▶ [Your goal]:
The answer must consist of every line from the data that holds "transmit".

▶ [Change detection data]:
Start of Block

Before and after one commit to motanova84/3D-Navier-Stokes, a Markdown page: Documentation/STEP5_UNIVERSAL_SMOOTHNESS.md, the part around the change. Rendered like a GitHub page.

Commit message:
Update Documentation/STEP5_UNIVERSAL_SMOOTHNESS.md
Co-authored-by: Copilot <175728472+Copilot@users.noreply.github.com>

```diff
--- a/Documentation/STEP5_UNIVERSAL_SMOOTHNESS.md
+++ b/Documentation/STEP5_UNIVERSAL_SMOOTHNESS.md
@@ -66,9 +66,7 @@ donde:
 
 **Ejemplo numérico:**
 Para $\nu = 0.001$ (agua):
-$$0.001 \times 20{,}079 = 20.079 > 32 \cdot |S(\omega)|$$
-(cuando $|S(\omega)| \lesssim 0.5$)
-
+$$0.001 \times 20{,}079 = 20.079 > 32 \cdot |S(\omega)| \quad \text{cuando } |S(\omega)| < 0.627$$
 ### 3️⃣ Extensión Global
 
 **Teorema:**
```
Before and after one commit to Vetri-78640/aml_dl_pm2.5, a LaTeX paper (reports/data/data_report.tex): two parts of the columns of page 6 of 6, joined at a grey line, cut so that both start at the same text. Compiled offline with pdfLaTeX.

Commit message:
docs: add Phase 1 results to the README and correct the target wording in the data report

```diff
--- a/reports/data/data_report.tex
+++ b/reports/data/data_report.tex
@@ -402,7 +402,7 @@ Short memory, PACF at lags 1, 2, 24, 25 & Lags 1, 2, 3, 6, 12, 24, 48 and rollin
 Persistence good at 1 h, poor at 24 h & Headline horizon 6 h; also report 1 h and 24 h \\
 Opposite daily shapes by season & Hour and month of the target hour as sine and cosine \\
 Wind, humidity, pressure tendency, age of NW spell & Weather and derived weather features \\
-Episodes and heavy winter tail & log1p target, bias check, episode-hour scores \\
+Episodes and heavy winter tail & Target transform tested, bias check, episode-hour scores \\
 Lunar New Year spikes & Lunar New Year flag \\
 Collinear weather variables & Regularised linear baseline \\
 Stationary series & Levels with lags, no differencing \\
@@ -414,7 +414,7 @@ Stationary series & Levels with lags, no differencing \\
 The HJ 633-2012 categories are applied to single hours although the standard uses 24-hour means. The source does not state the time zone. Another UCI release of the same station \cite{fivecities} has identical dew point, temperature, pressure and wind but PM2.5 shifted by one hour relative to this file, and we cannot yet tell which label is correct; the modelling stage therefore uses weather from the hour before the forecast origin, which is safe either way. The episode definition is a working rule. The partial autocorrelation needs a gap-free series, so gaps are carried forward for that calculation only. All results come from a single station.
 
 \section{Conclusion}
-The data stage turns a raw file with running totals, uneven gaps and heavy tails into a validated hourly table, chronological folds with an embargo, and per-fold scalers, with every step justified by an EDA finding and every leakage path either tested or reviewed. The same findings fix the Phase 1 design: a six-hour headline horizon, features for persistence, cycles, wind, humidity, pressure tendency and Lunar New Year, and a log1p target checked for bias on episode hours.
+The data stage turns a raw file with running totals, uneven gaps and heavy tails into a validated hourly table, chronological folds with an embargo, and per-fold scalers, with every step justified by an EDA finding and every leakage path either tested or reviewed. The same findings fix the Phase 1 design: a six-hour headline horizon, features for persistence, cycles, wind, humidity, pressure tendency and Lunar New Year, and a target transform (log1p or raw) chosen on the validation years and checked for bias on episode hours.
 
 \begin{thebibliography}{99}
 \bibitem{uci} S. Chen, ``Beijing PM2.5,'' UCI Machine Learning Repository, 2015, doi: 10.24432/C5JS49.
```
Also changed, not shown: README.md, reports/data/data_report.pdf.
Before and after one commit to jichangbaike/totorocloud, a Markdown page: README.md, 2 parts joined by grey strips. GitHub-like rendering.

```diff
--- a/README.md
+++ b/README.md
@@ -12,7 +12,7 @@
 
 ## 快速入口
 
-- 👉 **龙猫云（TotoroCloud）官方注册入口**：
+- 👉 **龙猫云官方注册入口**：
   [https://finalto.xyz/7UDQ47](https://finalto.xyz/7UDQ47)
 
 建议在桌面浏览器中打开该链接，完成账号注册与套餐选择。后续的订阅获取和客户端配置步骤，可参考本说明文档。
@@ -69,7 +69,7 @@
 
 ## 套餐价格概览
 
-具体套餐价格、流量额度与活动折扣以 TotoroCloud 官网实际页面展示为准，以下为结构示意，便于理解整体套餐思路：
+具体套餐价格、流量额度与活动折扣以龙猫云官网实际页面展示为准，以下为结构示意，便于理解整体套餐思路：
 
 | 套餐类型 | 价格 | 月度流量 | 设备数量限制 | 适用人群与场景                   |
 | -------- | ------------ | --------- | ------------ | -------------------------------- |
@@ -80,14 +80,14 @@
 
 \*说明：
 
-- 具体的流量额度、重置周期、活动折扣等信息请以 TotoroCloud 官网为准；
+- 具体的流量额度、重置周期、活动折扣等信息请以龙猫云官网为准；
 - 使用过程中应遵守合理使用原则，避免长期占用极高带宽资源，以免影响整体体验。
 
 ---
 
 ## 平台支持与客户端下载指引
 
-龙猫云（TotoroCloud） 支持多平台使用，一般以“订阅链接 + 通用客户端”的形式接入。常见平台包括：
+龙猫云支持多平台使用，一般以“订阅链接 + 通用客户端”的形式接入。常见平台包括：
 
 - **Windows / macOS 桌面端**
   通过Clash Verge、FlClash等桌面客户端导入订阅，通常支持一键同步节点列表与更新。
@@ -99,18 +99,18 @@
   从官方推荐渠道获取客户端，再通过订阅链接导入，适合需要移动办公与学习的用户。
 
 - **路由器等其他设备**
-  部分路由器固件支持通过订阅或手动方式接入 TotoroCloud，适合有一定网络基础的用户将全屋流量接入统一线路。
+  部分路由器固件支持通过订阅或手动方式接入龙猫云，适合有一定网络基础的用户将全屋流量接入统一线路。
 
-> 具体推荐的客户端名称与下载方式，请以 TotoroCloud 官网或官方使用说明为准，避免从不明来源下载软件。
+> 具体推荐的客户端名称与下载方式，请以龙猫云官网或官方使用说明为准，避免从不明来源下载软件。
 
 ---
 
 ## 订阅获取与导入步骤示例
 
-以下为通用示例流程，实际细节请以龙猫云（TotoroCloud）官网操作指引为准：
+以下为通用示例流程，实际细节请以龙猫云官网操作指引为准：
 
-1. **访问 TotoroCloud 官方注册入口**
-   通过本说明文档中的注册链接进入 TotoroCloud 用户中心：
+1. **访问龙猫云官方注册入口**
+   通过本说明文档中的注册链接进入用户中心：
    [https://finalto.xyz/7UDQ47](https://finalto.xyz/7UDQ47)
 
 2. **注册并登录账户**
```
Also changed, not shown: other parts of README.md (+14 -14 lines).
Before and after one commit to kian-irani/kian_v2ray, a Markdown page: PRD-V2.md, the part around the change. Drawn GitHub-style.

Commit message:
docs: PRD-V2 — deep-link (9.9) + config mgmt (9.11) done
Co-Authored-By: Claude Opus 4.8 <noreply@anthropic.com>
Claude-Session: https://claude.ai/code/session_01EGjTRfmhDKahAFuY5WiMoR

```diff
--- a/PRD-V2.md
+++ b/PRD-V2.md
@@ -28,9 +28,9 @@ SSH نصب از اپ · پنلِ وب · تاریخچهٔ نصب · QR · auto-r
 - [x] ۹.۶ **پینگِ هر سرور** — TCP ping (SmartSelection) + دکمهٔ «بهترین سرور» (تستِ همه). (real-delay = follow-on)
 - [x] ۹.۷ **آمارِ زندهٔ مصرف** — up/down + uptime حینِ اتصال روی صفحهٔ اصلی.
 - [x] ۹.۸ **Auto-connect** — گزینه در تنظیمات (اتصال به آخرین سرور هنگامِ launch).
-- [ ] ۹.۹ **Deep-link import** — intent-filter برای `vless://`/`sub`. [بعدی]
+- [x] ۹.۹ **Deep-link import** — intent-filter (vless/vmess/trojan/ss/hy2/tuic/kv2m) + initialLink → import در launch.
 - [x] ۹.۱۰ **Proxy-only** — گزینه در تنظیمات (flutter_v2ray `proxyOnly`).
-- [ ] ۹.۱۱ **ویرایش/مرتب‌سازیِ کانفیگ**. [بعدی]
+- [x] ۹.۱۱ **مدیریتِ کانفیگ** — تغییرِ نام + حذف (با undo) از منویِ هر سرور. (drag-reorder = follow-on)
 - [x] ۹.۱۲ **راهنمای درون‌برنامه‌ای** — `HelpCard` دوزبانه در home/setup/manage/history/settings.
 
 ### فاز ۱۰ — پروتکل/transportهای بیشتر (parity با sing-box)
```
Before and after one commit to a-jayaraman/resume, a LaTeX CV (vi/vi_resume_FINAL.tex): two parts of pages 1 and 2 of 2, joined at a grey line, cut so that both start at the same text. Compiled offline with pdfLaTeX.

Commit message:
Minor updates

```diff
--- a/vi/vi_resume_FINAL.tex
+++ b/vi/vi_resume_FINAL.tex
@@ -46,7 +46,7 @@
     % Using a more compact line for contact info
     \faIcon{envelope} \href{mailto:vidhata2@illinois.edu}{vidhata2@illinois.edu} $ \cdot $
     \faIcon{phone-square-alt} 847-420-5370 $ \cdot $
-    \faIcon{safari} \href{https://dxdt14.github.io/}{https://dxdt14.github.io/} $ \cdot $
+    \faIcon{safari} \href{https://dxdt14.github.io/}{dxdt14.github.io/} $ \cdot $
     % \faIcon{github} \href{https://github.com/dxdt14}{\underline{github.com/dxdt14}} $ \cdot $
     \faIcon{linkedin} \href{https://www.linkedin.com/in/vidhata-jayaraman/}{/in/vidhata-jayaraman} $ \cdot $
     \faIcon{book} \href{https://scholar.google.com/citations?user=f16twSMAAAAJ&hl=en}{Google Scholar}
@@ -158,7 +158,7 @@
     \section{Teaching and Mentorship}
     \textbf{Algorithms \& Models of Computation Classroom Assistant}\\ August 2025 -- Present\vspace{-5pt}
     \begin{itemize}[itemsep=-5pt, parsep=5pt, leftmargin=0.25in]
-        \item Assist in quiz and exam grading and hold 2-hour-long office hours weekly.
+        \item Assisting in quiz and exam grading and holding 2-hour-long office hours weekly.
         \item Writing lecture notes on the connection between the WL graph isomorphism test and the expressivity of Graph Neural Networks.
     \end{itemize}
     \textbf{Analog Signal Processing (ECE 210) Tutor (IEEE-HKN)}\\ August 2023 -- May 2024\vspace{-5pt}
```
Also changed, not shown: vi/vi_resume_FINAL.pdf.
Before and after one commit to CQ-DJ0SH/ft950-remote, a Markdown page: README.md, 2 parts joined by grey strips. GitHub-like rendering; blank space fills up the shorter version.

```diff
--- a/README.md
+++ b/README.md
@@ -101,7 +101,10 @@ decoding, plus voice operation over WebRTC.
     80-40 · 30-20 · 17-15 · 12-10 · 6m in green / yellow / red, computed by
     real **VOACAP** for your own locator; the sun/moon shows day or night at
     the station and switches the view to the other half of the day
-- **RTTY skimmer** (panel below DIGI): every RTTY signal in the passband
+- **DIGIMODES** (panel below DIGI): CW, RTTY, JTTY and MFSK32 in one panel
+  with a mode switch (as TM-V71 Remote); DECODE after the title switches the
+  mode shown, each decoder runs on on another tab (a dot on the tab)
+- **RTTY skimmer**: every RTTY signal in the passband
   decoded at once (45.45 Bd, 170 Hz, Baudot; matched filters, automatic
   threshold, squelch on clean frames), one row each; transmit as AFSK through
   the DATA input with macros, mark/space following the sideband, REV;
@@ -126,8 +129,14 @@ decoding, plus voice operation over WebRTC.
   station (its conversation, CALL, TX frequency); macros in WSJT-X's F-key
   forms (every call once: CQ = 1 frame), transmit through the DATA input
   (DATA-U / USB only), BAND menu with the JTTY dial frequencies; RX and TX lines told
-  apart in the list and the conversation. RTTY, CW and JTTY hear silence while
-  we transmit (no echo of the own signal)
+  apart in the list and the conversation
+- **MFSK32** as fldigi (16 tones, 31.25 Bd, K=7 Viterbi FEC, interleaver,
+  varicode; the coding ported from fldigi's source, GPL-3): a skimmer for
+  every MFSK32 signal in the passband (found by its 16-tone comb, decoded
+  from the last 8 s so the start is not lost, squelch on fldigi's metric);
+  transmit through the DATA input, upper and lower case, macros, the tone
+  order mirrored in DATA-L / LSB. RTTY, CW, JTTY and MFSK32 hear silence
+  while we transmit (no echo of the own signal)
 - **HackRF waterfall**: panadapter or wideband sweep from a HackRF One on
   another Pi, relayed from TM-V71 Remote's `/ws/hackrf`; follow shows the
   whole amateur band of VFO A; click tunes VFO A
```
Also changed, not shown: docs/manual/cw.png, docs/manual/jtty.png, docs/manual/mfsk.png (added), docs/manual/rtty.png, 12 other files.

End of Block

▶ [Result for this exercise]:
   threshold, squelch on clean frames), one row each; transmit as AFSK through
   forms (every call once: CQ = 1 frame), transmit through the DATA input
-  we transmit (no echo of the own signal)
+  transmit through the DATA input, upper and lower case, macros, the tone
+  while we transmit (no echo of the own signal)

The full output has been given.